Codies Online Features Hacked

Just when you thought it was possible to all move on from the depressing deluge of stories about hacking, Codies fall victim to an attack. The UK-based publisher has suffered breaches to many of its online services and systems, detecting the attacks on Friday 3rd of June.

Codemasters say they immediately removed all services that they thought were compromised and have today sent an email to customers warning them of the situation and letting everyone know just what they think was accessed. It’s not pretty, here’s the relevant excerpt from the email doing the rounds:


The Codemasters EStore

We believe the following have been compromised: Customer names and addresses, email addresses, telephone numbers, encrypted passwords and order history. Please note that no personal payment information was stored with Codemasters as we use external payment providers, meaning your payment details were not at risk from this intrusion.

Codemasters CodeM database

Members’ names, usernames, screen names, email addresses, date of birth, encrypted passwords, newsletter preferences, any biographies entered by users, details of last site activity, IP addresses and Xbox Live Gamertags are all believed to have been compromised.

Whilst we do not have confirmation that any of this data was actually downloaded onto an external device, we have to assume that, as access was gained, all of these details were compromised and/or stolen.

The website will remain offline for the foreseeable future with all traffic re-directed to the Codemasters Facebook page instead. A new website will launch later in the year.

So it seems that although payment details were not kept in the same location, and passwords were encrypted, names, addresses and other personal information was exposed and it is all assumed to have been downloaded and stored – even if there’s no way to verify that assumption.

As ever, we urge everyone to use unique passwords for online services, never disclose your personal information to anyone you don’t totally trust to treat it correctly and take every measure to ensure that your financial information is secured.

Im sure you all join us in wishing that this new trend for trying to violate the personal information of gamers would blow over. It really is getting tedious now.

Source: Email (also tipped by iamtdogg)



  1. Oh for god sake what is the problem with these stupid and selfish people.

    • i think you just answered your own question there.

      • Good point, what we really need is some people to hack the hackers, like a robin hood group or something, although in todays terms on the web they’d be called R081N H00D or similar.

    • Yeah, I wish they’d stop scrimping on security costs…


      • this ones for you & cc_star. Look at RSA Security.
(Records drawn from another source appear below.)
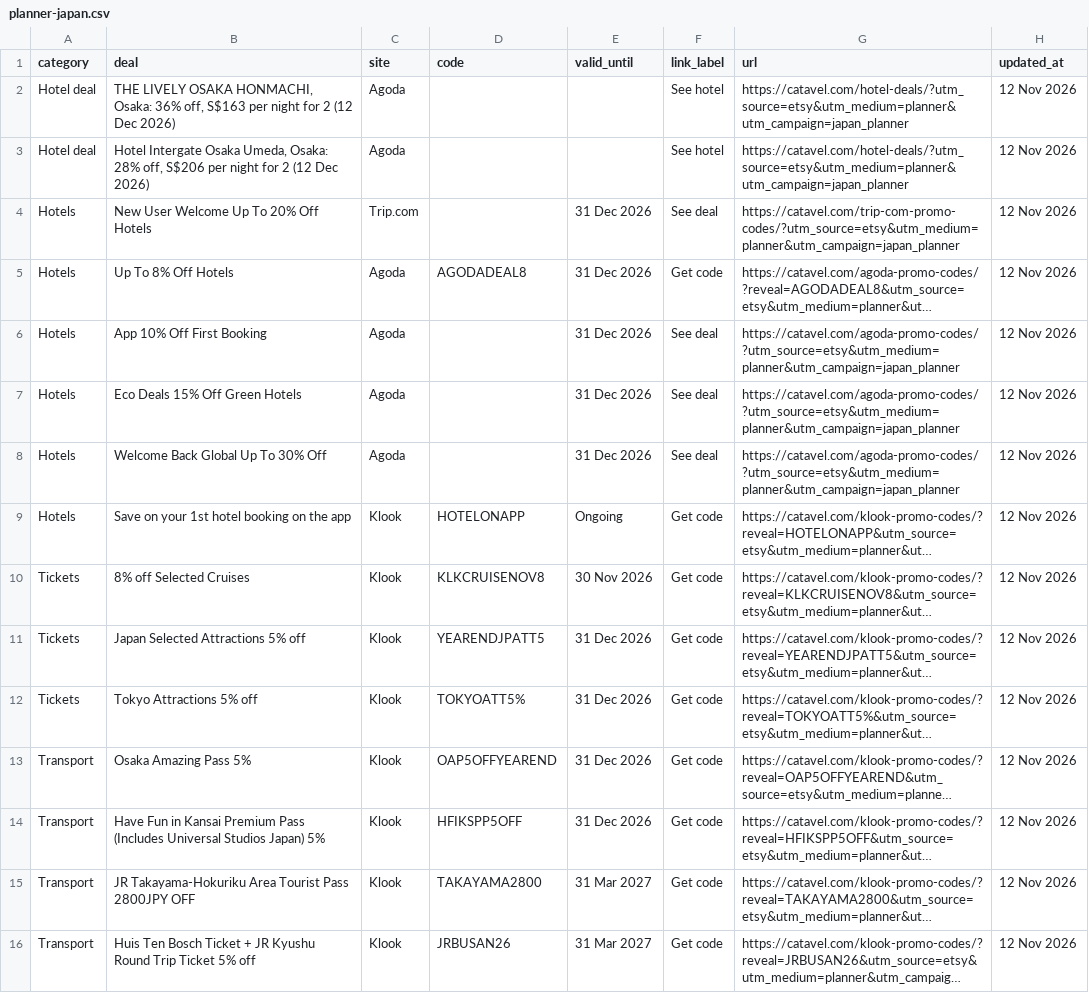
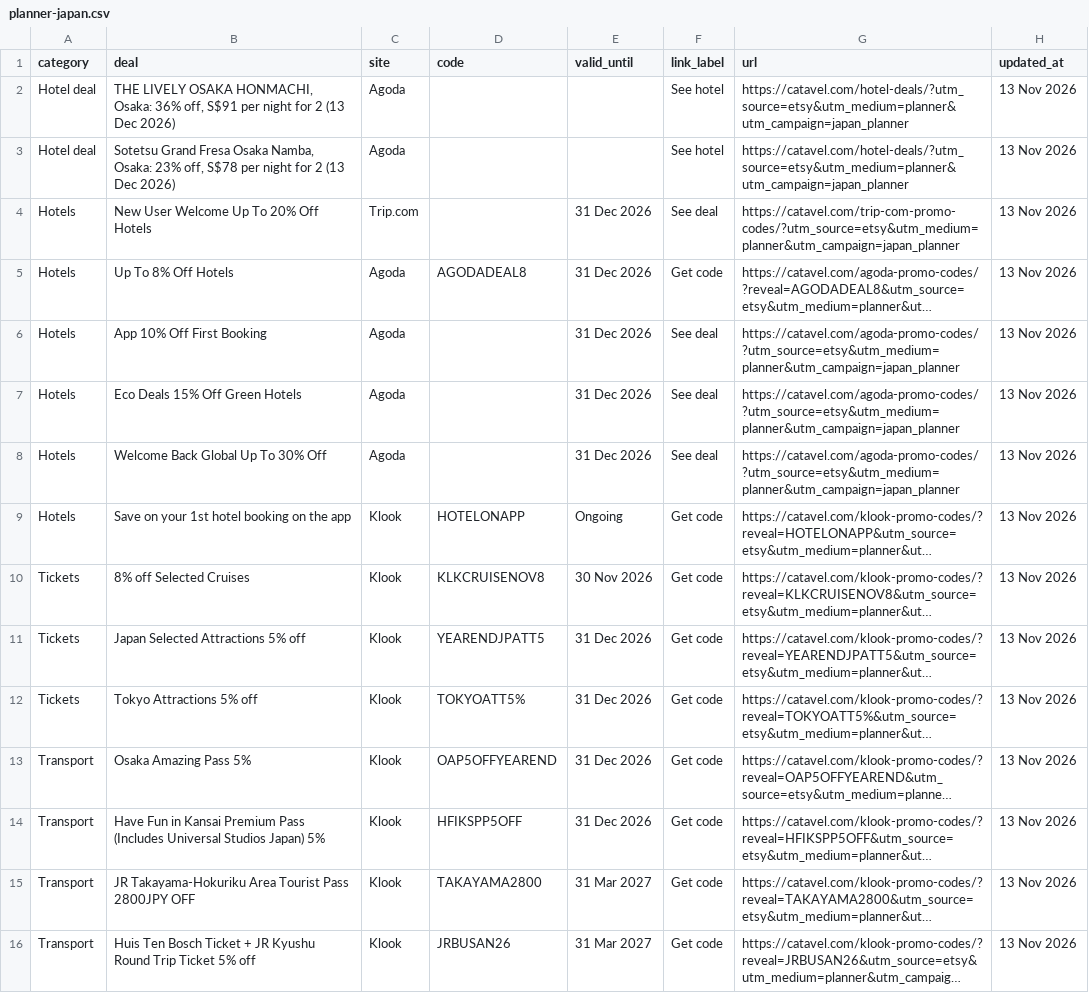
Before and after one commit to catavel/Catavel, a CSV file: feeds/planner-japan.csv, drawn as a sheet; long unchanged cells end in …; the diff names each change by its address in the sheet, - before the commit and + after, or states it on an @@ line.

Commit message:
chore: update planner feed japan [2026-11-13]

```diff
--- a/feeds/planner-japan.csv
+++ b/feeds/planner-japan.csv
-B2 (deal): …36% off, S$163 per night for 2 (12 Dec 2026)
+B2 (deal): …36% off, S$91 per night for 2 (13 Dec 2026)
-H2:H16 (updated_at): 12 Nov 2026
+H2:H16 (updated_at): 13 Nov 2026
-B3 (deal): Hotel Intergate Osaka Umeda, Osaka: 28% off, S$206 per night for 2 (12 Dec 2026)
+B3 (deal): Sotetsu Grand Fresa Osaka Namba, Osaka: 23% off, S$78 per night for 2 (13 Dec 2026)
```
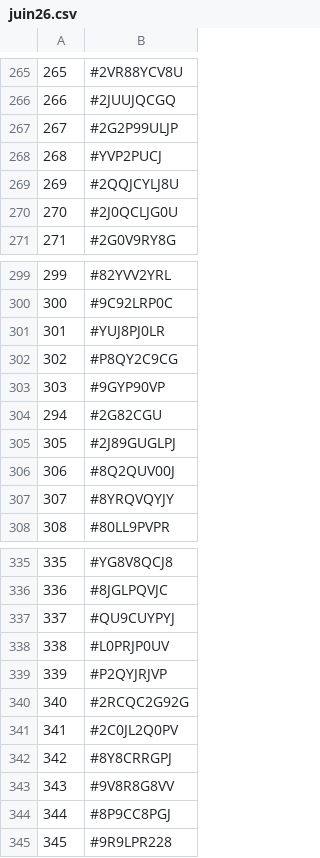
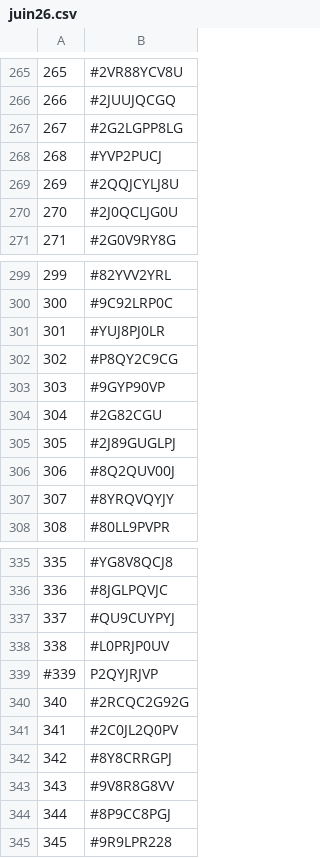
Before and after one commit to TheDyingShow/brawl-ranked-list, a CSV file: seasons/juin26.csv, drawn as a sheet; only a part is shown, gaps mark what is left out.

Commit message:
Fix CSV formatting and update entries

```diff
--- a/seasons/juin26.csv
+++ b/seasons/juin26.csv
@@ -266,3 +266,3 @@
 266,#2JUUJQCGQ
-267,#2G2P99ULJP
+267,#2G2LGPP8LG
 268,#YVP2PUCJ
@@ -303,3 +303,3 @@
 303,#9GYP90VP
-294,#2G82CGU
+304,#2G82CGU
 305,#2J89GUGLPJ
@@ -338,3 +338,3 @@
 338,#L0PRJP0UV
-339,#P2QYJRJVP
+#339,P2QYJRJVP
 340,#2RCQC2G92G
```
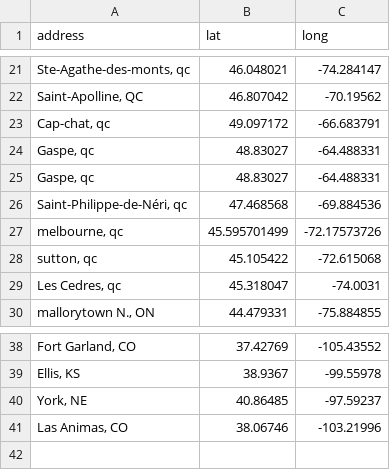
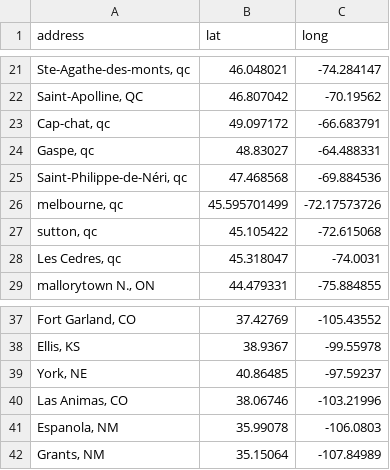
Before and after one commit to tdhock/road-trip-2023, a CSV file: gas_lat_lon.csv, drawn as a sheet; only a part is shown, gaps mark what is left out; removed rows and columns are numbered as before the commit, all else as after; the diff names each change by its address in the sheet, - before the commit and + after, or states it on an @@ line.

```diff
--- a/gas_lat_lon.csv
+++ b/gas_lat_lon.csv
-row 25: Gaspe, qc | 48.83027 | -64.488331
+row 41: Espanola, NM | 35.99078 | -106.0803
+row 42: Grants, NM | 35.15064 | -107.84989
```
Also changed, not shown: gas.tsv, overnights_lat_lon.csv, 2 other files.
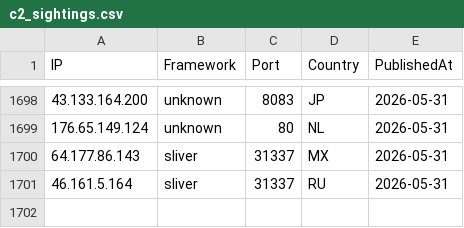
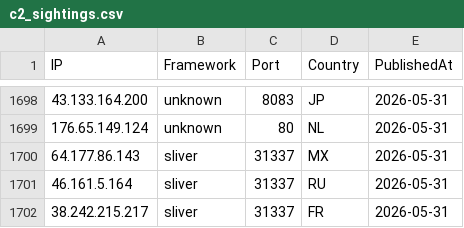
Before and after one commit to newtonpaul-hunting/c2-iocs, a CSV file: c2_sightings.csv, drawn as a sheet; only a part is shown, gaps mark what is left out.

Commit message:
add 38.242.215.217 (sliver)

```diff
--- a/c2_sightings.csv
+++ b/c2_sightings.csv
@@ -1701 +1701,2 @@ IP,Framework,Port,Country,PublishedAt
 46.161.5.164,sliver,31337,RU,2026-05-31
+38.242.215.217,sliver,31337,FR,2026-05-31
```
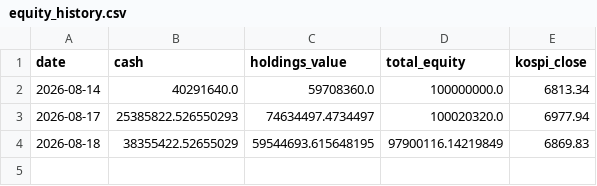
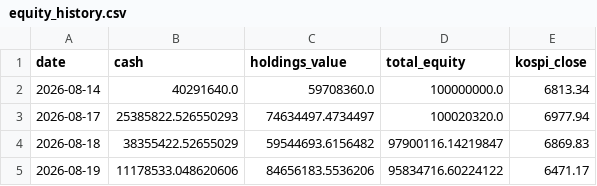
Before and after one commit to BryunB/kr-stock-dashboard, a CSV file: data/portfolio/equity_history.csv, drawn as a sheet.

```diff
--- a/data/portfolio/equity_history.csv
+++ b/data/portfolio/equity_history.csv
@@ -3,2 +3,3 @@ date,cash,holdings_value,total_equity,kospi_close
 2026-08-17,25385822.526550293,74634497.4734497,100020320.0,6977.94
-2026-08-18,38355422.52655029,59544693.615648195,97900116.14219849,6869.83
+2026-08-18,38355422.52655029,59544693.6156482,97900116.14219847,6869.83
+2026-08-19,11178533.048620606,84656183.5536206,95834716.60224122,6471.17
```
Also changed, not shown: data/portfolio/trades.csv, 2 other files.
They are one of the top anti-hacking companies in the world and they were hacked a month before Sony and they have no idea who did it either.

        A couple of days ago it was announced that the breach now means that over 40 million RSA key generators issued to individuals/companies all over the world have to be replaced as they cannot guarantee that the encryption will not be broken.

        I would be very surprised if they didn’t have some of the best internet security available in place on their systems, seeing as some of their customers are banks, governments and military contractors.

        For those who don’t know who RSA Security are and why I imagine they would have the best security money can buy, they created Verisign and the SSL protocol.

      • Yes, the RSA hack was impressive, in fact people are saying that it was the same people who hacked Lockheed Martin (security contractor and weirdly UK census organizers), using the RSA dongle algorithms. But look at Lockheed Martin, their passwords were compromised, yet as far as we know, not much was able to be taken.

        The reason I’m annoyed at game companies is that most of the time these hacks are caused by easily preventable hacks, stuff like SQL injection. And really, once you get SQL filtering right, alot of hackers will move on, because there are easier targets.

        I’m not saying this is another case of SQL injection, but I wouldn’t be surprised if it is, and in that case, I’ll be adding them to my list of developers from which I only buy second hand.

        Also, everyone handling personal data should be employing whitehats in order to stress test their security, which, I assure you, most are not.

  2. just got my email – good god – now software companies hacked with my details gone – I cant even remember what I got from codemasters that I still play. Best do some digging and get that password changed – but this is now getting to be a real pain in the A***.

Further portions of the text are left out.